It's important that you work on a real nlp project so that you earn first hand experience of basic text processing and learn to deal with high complexity of human language in concrete applications. You are responsible to develop your project ideas. Then the instructor is available to discuss and shape the project if you like. The scale of the project should be a semester long. By the end of the semester, you should submit your code and data for this project, write a project report of 8 pages at maximum, and prepare a class presentation.


Students should have taken the course Data Structure and Algorithms (CSCE 221).

Textbook and Material

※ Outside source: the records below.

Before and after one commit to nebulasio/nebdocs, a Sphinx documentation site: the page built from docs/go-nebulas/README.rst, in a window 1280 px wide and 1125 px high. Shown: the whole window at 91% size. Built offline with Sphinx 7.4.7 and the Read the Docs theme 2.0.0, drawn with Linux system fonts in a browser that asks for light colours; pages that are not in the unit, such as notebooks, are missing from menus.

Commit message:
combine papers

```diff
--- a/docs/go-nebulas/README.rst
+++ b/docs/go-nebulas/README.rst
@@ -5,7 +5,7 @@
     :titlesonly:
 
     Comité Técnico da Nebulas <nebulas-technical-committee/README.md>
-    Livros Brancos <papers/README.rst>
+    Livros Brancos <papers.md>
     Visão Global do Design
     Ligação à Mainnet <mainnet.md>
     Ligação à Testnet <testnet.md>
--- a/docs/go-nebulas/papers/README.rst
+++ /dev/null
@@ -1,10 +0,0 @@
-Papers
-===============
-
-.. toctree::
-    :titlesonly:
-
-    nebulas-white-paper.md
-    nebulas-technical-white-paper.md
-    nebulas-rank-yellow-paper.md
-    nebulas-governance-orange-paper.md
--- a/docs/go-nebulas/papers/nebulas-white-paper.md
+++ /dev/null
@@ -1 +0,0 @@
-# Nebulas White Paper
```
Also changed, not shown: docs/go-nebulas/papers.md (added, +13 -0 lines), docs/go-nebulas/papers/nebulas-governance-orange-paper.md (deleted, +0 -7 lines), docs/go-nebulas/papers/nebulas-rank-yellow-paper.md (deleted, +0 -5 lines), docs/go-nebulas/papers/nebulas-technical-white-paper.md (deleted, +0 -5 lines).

Required textbook: Speech and Language Processing, Daniel Jurafsky and James H. Martin, 2008. Prentice Hall; 2nd edition. Relevant tutorials and papers will also be handed out during the class.

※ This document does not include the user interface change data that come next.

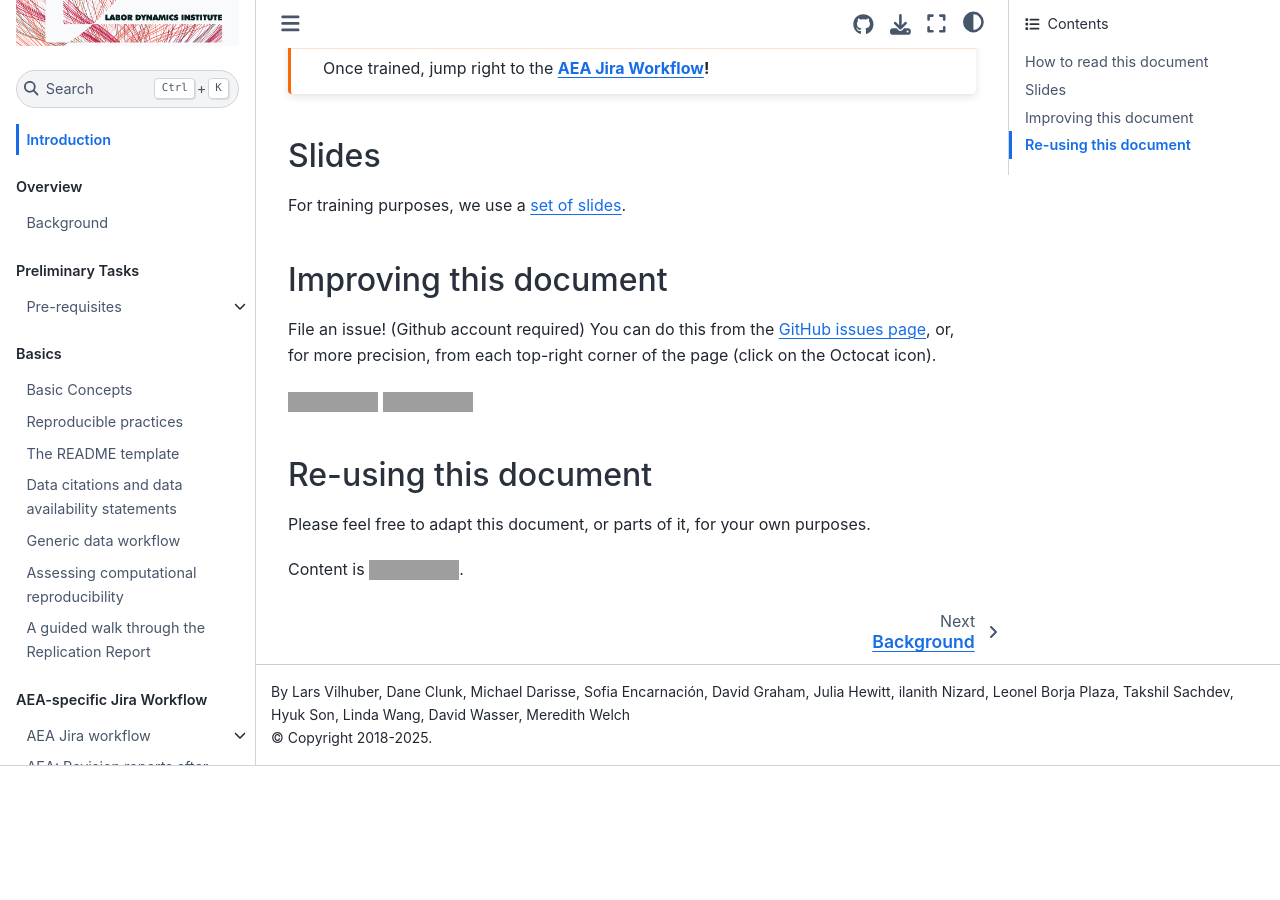
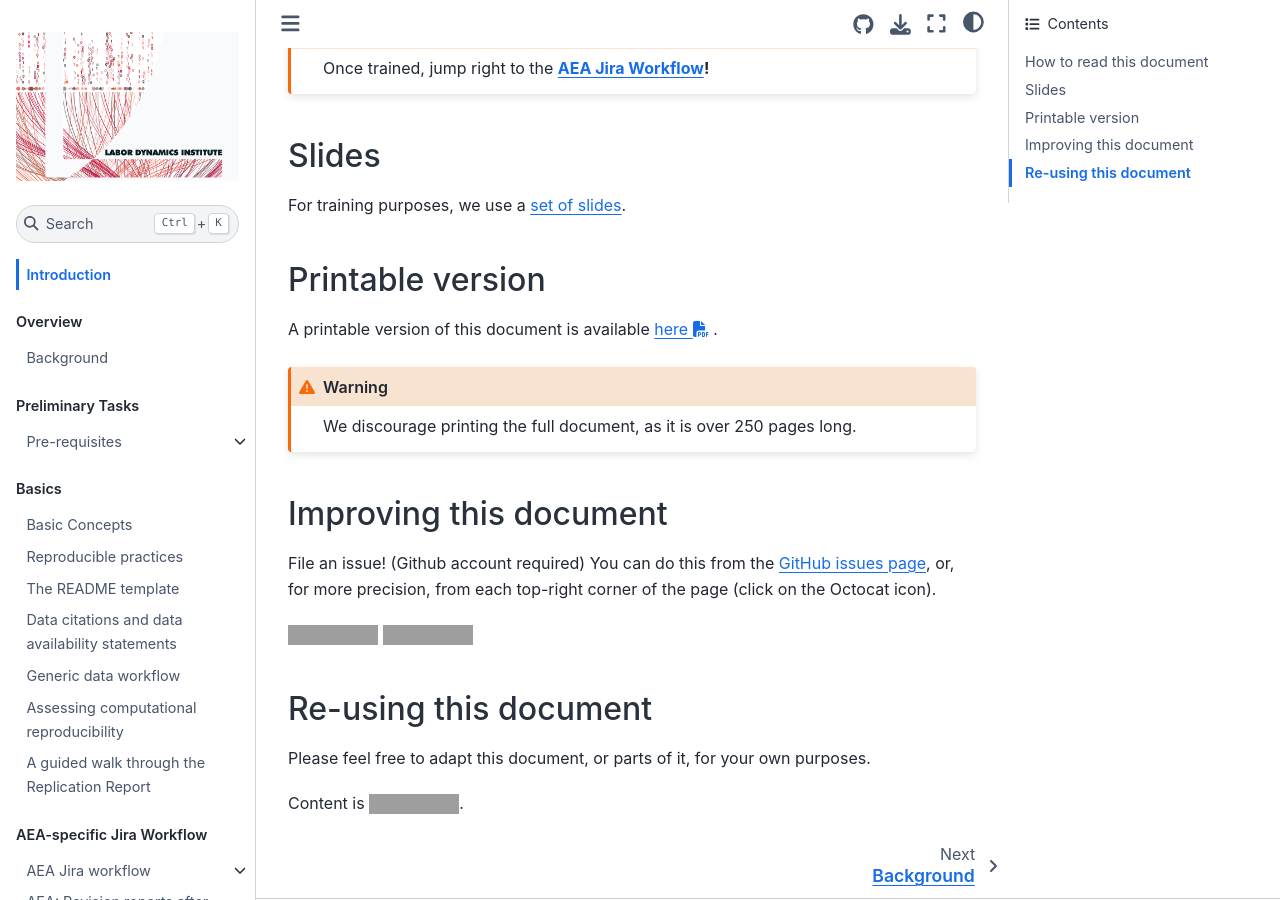
Before and after one commit to labordynamicsinstitute/ldilab-manual, a Jupyter Book: the page built from index.md, in a window 1280 px wide and 900 px high, scrolled down 735 px. Built offline with Jupyter Book 1.0.4 settings and Sphinx 7.4.7 and the Sphinx Book theme 1.1.4, drawn with Linux system fonts in a browser that asks for light colours; before the commit the page ends 1501 px from its top, so only the background shows below that; grey boxes are pictures that could not be loaded.

Commit message:
Adding link for PDF version

```diff
--- a/index.md
+++ b/index.md
@@ -22,6 +22,14 @@
 
 For training purposes, we use a [set of slides](https://labordynamicsinstitute.github.io/replicability-training-presentation/).
 
+## Printable version
+
+A printable version of this document is available [here {fas}`file-pdf`](https://labordynamicsinstitute.github.io/ldilab-manual/printable-version.pdf) .
+
+:::{warning}
+We discourage printing the full document, as it is over 250 pages long.
+:::
+
 
 ## Improving this document
 
```
Also changed, not shown: 1 other file.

Academic Integrity

"An Aggie does not lie, cheat, or steal or tolerate those who do." For additional information, please visit:

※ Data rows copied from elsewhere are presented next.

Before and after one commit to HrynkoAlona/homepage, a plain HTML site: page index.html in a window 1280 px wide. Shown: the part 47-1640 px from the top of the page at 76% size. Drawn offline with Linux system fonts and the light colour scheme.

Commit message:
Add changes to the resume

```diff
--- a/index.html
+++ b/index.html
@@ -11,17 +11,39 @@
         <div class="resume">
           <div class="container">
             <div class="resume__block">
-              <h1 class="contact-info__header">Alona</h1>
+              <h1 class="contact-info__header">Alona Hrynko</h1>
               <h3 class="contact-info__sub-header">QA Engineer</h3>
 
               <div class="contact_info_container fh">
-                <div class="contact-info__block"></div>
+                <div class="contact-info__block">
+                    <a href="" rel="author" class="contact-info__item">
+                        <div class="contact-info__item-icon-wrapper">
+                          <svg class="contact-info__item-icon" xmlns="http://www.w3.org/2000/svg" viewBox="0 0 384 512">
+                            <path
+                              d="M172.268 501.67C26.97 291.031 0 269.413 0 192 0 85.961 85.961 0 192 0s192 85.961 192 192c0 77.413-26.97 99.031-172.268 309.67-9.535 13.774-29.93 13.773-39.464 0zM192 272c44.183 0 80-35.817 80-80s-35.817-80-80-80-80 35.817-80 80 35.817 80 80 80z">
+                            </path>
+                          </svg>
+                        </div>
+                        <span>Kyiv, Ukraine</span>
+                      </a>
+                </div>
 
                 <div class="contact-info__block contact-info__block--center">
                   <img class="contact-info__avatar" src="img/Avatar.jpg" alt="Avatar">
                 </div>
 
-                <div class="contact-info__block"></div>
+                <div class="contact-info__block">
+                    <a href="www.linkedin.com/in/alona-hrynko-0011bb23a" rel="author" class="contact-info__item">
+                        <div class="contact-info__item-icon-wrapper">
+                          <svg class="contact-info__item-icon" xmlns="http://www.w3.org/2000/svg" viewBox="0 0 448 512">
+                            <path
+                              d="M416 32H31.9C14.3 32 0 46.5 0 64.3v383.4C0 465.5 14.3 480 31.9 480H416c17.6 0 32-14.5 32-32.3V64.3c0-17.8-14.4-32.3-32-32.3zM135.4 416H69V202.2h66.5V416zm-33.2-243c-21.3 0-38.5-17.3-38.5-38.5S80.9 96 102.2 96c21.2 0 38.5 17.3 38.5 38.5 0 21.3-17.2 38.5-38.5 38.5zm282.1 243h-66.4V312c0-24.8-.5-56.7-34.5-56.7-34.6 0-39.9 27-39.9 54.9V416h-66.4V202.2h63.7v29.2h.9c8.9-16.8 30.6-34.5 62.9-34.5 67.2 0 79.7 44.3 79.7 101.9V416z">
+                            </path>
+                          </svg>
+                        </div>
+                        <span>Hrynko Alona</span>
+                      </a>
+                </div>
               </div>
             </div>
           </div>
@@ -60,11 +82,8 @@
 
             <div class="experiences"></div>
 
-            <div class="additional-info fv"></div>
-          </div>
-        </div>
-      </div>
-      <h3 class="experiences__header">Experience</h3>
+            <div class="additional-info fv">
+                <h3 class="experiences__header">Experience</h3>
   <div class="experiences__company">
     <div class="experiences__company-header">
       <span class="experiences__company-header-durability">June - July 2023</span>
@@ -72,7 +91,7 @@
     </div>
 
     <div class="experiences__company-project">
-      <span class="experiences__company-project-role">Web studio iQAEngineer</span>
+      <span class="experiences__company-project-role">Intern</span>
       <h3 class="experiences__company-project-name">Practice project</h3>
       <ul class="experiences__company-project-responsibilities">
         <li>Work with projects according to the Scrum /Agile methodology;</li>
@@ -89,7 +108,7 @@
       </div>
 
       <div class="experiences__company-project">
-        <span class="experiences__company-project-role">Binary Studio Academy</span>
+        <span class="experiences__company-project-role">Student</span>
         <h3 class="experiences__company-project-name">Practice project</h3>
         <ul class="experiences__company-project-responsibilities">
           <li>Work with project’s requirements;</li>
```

Upon accepting admission to Texas A&M University, a student immediately assumes a commitment to uphold the Honor Code, to accept responsibility for learning, and to follow the philosophy and rules of the Honor System. Students will be required to state their commitment on examinations, research papers, and other academic work. Ignorance of the rules does not exclude any member of the TAMU community from the requirements or the processes of the Honor System.

Americans with Disabilities Act (ADA) Statement

The Americans with Disabilities Act (ADA) is a federal anti-discrimination statute that provides comprehensive civil rights protection for persons with disabilities. Among other things, this legislation requires that all students with disabilities be guaranteed a learning environment that provides for reasonable accommodation of their disabilities. If you believe you have a disability requiring an accommodation, please contact Disability Services, currently located in the Disability Services building at the Student Services at White Creek complex on west campus or call 979-845-1637. For additional information, visit

Tentative schedule

Week Date Topic Material Notes
1 08/30 Course Overview slides
09/01 Text Preprocessing and Regular Expressions slides p1 out
2 09/06 Text Classification and Naive Bayes slides
09/08 MaxEnt slides p1 due, p2 out
3 09/13 Language Modeling slides, quiz1 Sentence-level LM Discourse Driven LM
09/15 Smoothing slides,
4 09/20 Intro to Parts-of-Speech Tagging slides
09/22 Sequence Models slides HMM, CRF p2 due
5 09/27 more Sequence Models slides
09/29 Intro to Parsing slides quiz2
6 10/04 Statistical Parsing slides lexicalized PCFGs p3 out
10/06 Dependency Parsing slides
7 10/11 Semantics Intro slides quiz3
10/13 Vector Semantics slides
8 10/18 Semantic Role Labeling slides
10/20 intro to IE & sentiment lexicon induction slides p3 due, quiz4
9 10/25 Relation Extraction slides p4 out
10/27 Discourse, Pragmatics, Coreference Resolution slides
10 11/01 Event Extraction slides
11/03 no class, out of town
11 11/08 Sentiment Analysis slides quiz5
11/10 Question Answering slides p4 due
12 11/15 Text Summarization slides
11/17 Machine Translation slides
13 11/22 Deep Learning Invited Speaker Dr. Choe slides deep learning for NLP
11/24 Thanksgiving Holiday
14 11/29 Final Project Presentations
12/01 Final Project Presentations
15 12/06 Final Project Presentations
12/08 Reading day, no class